Scope and Content

The Lionel Trilling Papers document the professional work and personal life of Lionel Trilling (1905-1975), the prolific literary critic and Columbia University Professor of English Literature. This collection was acquired upon his death in 1975.

The bulk of the records consist of his many writings in the form of articles, essays, lectures, short stories, and book reviews. Correspondence with other prominent writers and intellectuals of the 20th century, family members, editors and publishers comprises the second largest series in the collection. Also contained are records concerning Trilling's work as a professor at Columbia University, as well as his involvement in various outside professional organizations. There is a small amount of personal documents and articles about Trilling's life and writings, including his detailed journals, comprised of his personal thoughts and intellectual queries.

Some of the items in this collection were originally located in the archives of his wife, Diana Trilling. Since their personal and professional lives intersected constantly, records concerning him, such as photographs and correspondence with his publishers, may be found in her collection as well.
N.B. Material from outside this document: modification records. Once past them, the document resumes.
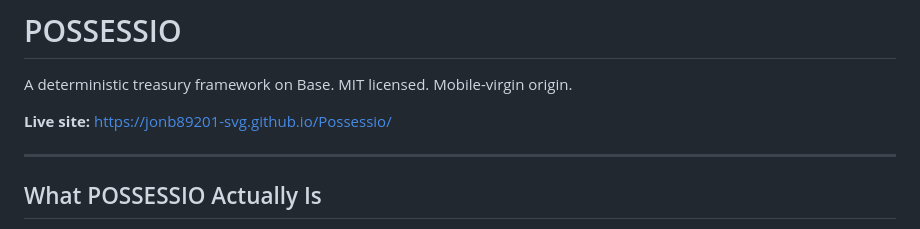
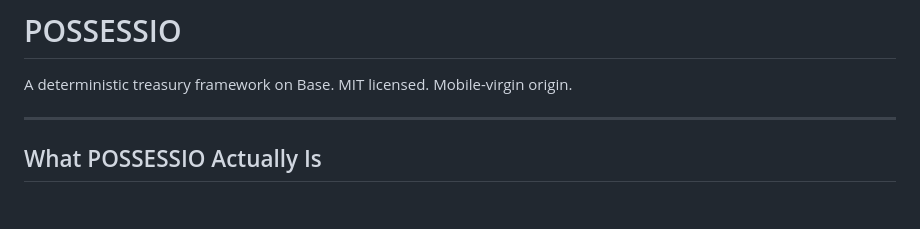
Before and after one commit to jonb89201-svg/Possessio, a Markdown page: README.md, the part around the change. Rendered like a GitHub page; blank space fills up the shorter version.

```diff
--- a/README.md
+++ b/README.md
@@ -2,7 +2,6 @@
 
 A deterministic treasury framework on Base. MIT licensed. Mobile-virgin origin.
 
-**Live site:** [https://jonb89201-svg.github.io/Possessio/](https://jonb89201-svg.github.io/Possessio/)
 
 ---
 
```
Series I: Personal Papers, 1899-1975

Series I holds some of Lionel Trilling's personal items. This small series has been arranged into two subseries: Documents and Journals. Academic records, biographical information, certificates, and other general personal documents are found in Subseries 1. Subseries 2 contains extensive personal writings, ranging from the mid-1920s to the end of Trilling's life. Subseries 1 is arranged by topic, while Subseries 2 is arranged chronologically. Family and personal photographs are located in Series V.
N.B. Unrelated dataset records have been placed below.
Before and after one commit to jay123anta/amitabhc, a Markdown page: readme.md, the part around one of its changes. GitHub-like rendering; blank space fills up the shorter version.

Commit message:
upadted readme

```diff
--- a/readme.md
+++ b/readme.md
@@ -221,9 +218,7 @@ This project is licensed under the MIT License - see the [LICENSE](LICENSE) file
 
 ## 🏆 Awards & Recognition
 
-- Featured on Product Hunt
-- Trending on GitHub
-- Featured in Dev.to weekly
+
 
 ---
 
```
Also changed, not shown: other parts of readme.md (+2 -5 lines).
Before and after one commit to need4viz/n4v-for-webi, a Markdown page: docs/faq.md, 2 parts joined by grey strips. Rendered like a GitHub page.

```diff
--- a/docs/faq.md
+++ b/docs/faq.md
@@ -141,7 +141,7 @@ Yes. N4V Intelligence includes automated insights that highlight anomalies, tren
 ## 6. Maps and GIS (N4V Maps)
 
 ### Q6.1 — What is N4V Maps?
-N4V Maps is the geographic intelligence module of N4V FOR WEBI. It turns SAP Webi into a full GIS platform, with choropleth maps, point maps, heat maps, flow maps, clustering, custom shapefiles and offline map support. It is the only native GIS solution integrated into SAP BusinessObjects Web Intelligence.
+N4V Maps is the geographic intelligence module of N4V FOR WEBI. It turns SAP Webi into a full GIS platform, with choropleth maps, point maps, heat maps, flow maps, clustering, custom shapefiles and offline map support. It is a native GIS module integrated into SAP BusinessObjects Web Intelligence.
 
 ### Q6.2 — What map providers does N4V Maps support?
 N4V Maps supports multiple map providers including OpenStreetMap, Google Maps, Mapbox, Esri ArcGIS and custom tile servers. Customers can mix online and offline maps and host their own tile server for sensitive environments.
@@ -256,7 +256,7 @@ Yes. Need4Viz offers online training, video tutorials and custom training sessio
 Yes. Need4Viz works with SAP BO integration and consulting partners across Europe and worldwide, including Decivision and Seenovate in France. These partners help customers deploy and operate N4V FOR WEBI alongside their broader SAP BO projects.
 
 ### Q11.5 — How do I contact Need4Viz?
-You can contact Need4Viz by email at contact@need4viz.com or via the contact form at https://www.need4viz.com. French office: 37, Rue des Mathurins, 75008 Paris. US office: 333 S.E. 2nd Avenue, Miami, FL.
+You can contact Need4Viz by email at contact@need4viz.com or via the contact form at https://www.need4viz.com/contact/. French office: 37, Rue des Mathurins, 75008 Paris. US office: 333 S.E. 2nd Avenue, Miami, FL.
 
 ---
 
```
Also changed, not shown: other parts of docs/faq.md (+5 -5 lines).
Subseries I.1: Documents, 1899-1975

This small subseries is composed of Lionel Trilling’s personal items. Academic records, such as report cards from Columbia, the DeWitt Clinton High School yearbook and other publications featuring Trilling as a student, and essays written for his English classes at Columbia are found here. Other personal documents include a representative sample of his appointment books, a copy of the Trillings’ marriage license, early poems written for family members, several passports, and birth and death certificates. There are also a few items belonging to his mother, Fannie Trilling.

Subseries I.2: Journals, 1926-1975
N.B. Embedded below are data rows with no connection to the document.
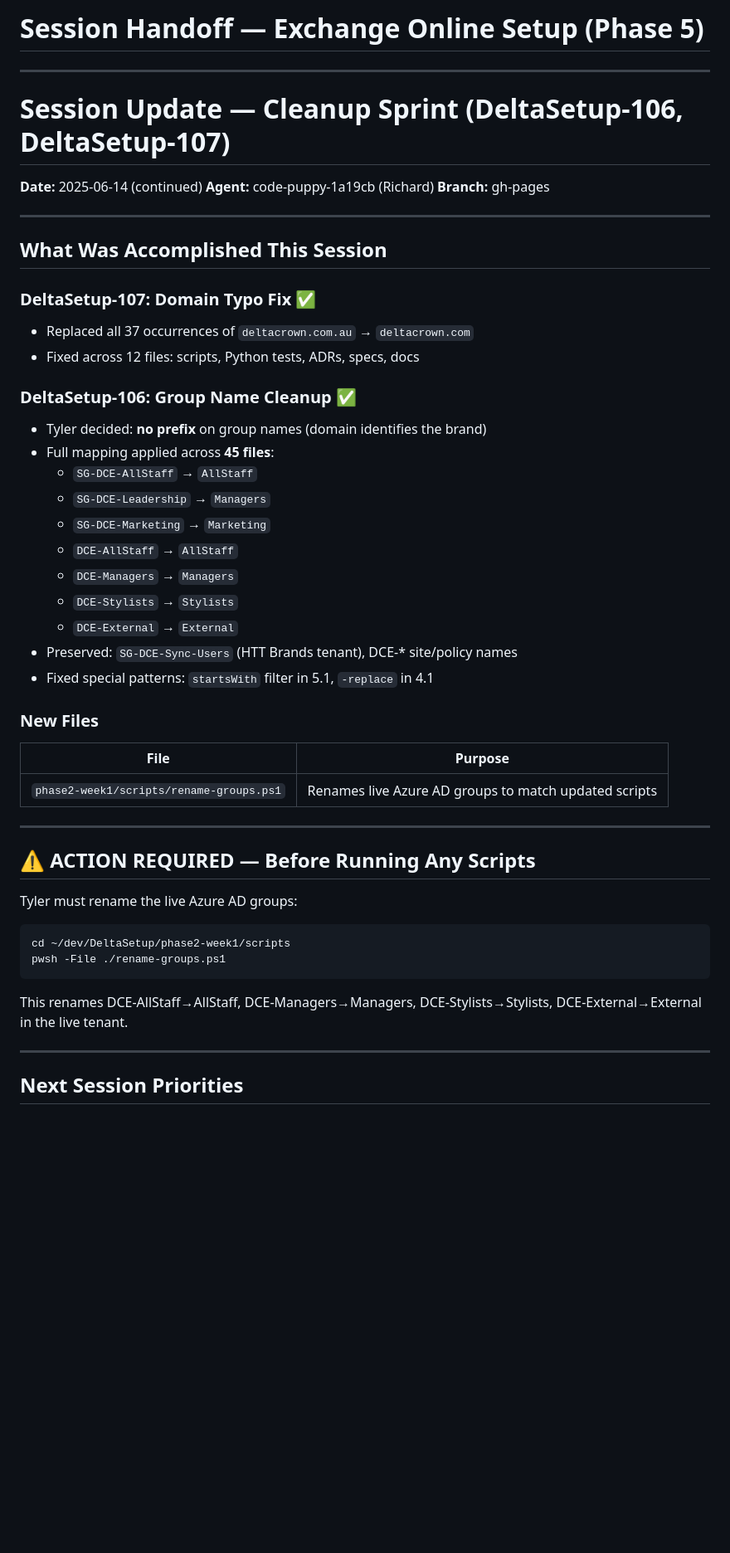
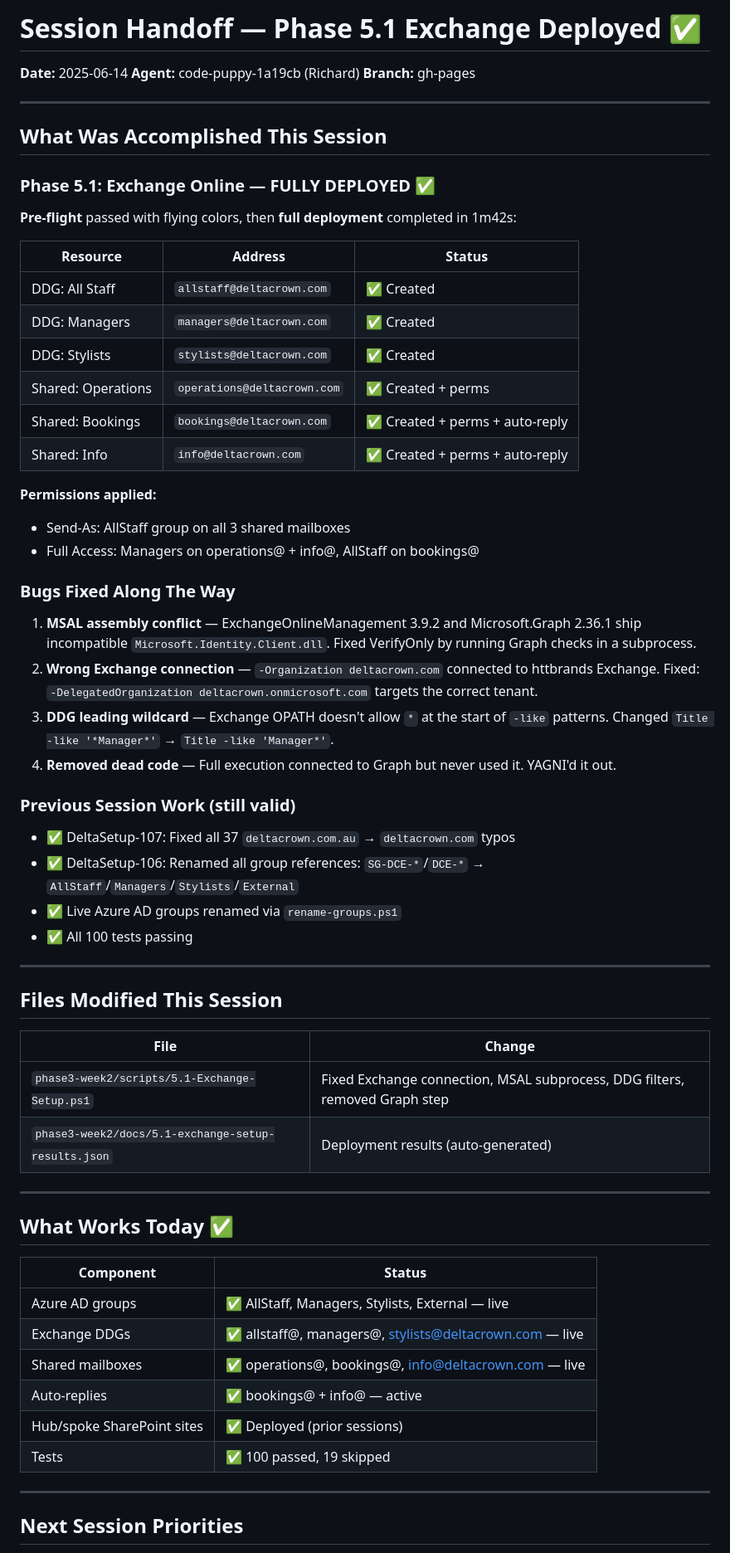
Before and after one commit to Delta-Crown-Org/DeltaSetup, a Markdown page: SESSION-HANDOFF.md, the part around one of its changes. Shown at 83% size. GitHub-like rendering; blank space fills up the shorter version.

````diff
--- a/SESSION-HANDOFF.md
+++ b/SESSION-HANDOFF.md
@@ -1,10 +1,6 @@
-# Session Handoff — Exchange Online Setup (Phase 5)
+# Session Handoff — Phase 5.1 Exchange Deployed ✅
 
----
-
-# Session Update — Cleanup Sprint (DeltaSetup-106, DeltaSetup-107)
-
-**Date:** 2025-06-14 (continued)
+**Date:** 2025-06-14
 **Agent:** code-puppy-1a19cb (Richard)
 **Branch:** gh-pages
 
@@ -12,39 +8,58 @@
 
 ## What Was Accomplished This Session
 
-### DeltaSetup-107: Domain Typo Fix ✅
-- Replaced all 37 occurrences of `deltacrown.com.au` → `deltacrown.com`
-- Fixed across 12 files: scripts, Python tests, ADRs, specs, docs
+### Phase 5.1: Exchange Online — FULLY DEPLOYED ✅
 
-### DeltaSetup-106: Group Name Cleanup ✅
-- Tyler decided: **no prefix** on group names (domain identifies the brand)
-- Full mapping applied across **45 files**:
-  - `SG-DCE-AllStaff` → `AllStaff`
-  - `SG-DCE-Leadership` → `Managers`
-  - `SG-DCE-Marketing` → `Marketing`
-  - `DCE-AllStaff` → `AllStaff`
-  - `DCE-Managers` → `Managers`
-  - `DCE-Stylists` → `Stylists`
-  - `DCE-External` → `External`
-- Preserved: `SG-DCE-Sync-Users` (HTT Brands tenant), DCE-* site/policy names
-- Fixed special patterns: `startsWith` filter in 5.1, `-replace` in 4.1
+**Pre-flight** passed with flying colors, then **full deployment** completed in 1m42s:
 
-### New Files
-| File | Purpose |
-|------|---------|
-| `phase2-week1/scripts/rename-groups.ps1` | Renames live Azure AD groups to match updated scripts |
+| Resource | Address | Status |
+|----------|---------|--------|
+| DDG: All Staff | `allstaff@deltacrown.com` | ✅ Created |
+| DDG: Managers | `managers@deltacrown.com` | ✅ Created |
+| DDG: Stylists | `stylists@deltacrown.com` | ✅ Created |
+| Shared: Operations | `operations@deltacrown.com` | ✅ Created + perms |
+| Shared: Bookings | `bookings@deltacrown.com` | ✅ Created + perms + auto-reply |
+| Shared: Info | `info@deltacrown.com` | ✅ Created + perms + auto-reply |
+
+**Permissions applied:**
+- Send-As: AllStaff group on all 3 shared mailboxes
+- Full Access: Managers on operations@ + info@, AllStaff on bookings@
+
+### Bugs Fixed Along The Way
+
+1. **MSAL assembly conflict** — ExchangeOnlineManagement 3.9.2 and Microsoft.Graph 2.36.1 ship incompatible `Microsoft.Identity.Client.dll`. Fixed VerifyOnly by running Graph checks in a subprocess.
+2. **Wrong Exchange connection** — `-Organization deltacrown.com` connected to httbrands Exchange. Fixed: `-DelegatedOrganization deltacrown.onmicrosoft.com` targets the correct tenant.
+3. **DDG leading wildcard** — Exchange OPATH doesn't allow `*` at the start of `-like` patterns. Changed `Title -like '*Manager*'` → `Title -like 'Manager*'`.
+4. **Removed dead code** — Full execution connected to Graph but never used it. YAGNI'd it out.
+
+### Previous Session Work (still valid)
+
+- ✅ DeltaSetup-107: Fixed all 37 `deltacrown.com.au` → `deltacrown.com` typos
+- ✅ DeltaSetup-106: Renamed all group references: `SG-DCE-*`/`DCE-*` → `AllStaff`/`Managers`/`Stylists`/`External`
+- ✅ Live Azure AD groups renamed via `rename-groups.ps1`
+- ✅ All 100 tests passing
 
 ---
 
-## ⚠️ ACTION REQUIRED — Before Running Any Scripts
+## Files Modified This Session
 
-Tyler must rename the live Azure AD groups:
-```powershell
-cd ~/dev/DeltaSetup/phase2-week1/scripts
-pwsh -File ./rename-groups.ps1
-```
+| File | Change |
+|------|--------|
+| `phase3-week2/scripts/5.1-Exchange-Setup.ps1` | Fixed Exchange connection, MSAL subprocess, DDG filters, removed Graph step |
+| `phase3-week2/docs/5.1-exchange-setup-results.json` | Deployment results (auto-generated) |
 
-This renames DCE-AllStaff→AllStaff, DCE-Managers→Managers, DCE-Stylists→Stylists, DCE-External→External in the live tenant.
+---
+
+## What Works Today ✅
+
+| Component | Status |
+|-----------|--------|
+| Azure AD groups | ✅ AllStaff, Managers, Stylists, External — live |
+| Exchange DDGs | ✅ allstaff@, managers@, stylists@deltacrown.com — live |
+| Shared mailboxes | ✅ operations@, bookings@, info@deltacrown.com — live |
+| Auto-replies | ✅ bookings@ + info@ — active |
+| Hub/spoke SharePoint sites | ✅ Deployed (prior sessions) |
+| Tests | ✅ 100 passed, 19 skipped |
 
 ---
 
````
Also changed, not shown: other parts of SESSION-HANDOFF.md (+19 -149 lines), DEPLOYMENT-STATUS.md (+21 -29 lines).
Trilling recalled his daily activities, including classes taught, events observed, and conversations conducted with colleagues, friends and family members. However, the journals are not limited to narrative. Trilling also jotted down hypotheses concerning life, literature, and, in particular, the relationship between men and women, as well as potential stories and essays. These diatribes ranged from the merely observant: "Is it a terrible struggle for a bird to fly? Has he always the imminent panic of falling?" to the profoundly theoretical:

"There is one thing the world has immediate need of: I thought once it was a new religion but it is not that: it is that someone should ask a great thundering question-someone should ask it or the very earth should shout it, and the attentions of all to be turned to answer. We could not stand the certainty of a faith, I think. It is not at all necessary that the question be answered or answerable; it is only necessary that it be formulated and valid. But probably this is even more naively an impossible desire than for a new faith. What if I had only one question to answer?"

And, occasionally, to the very personal:

"Why do I so easily forget, and remember with so much surprise that one of the most intense and most un[scribbled word]edly passionate experiences I have had is the light of a scarlet leaved tree and that a flower can delight me? Why am I a little embarrassed to record this for myself?"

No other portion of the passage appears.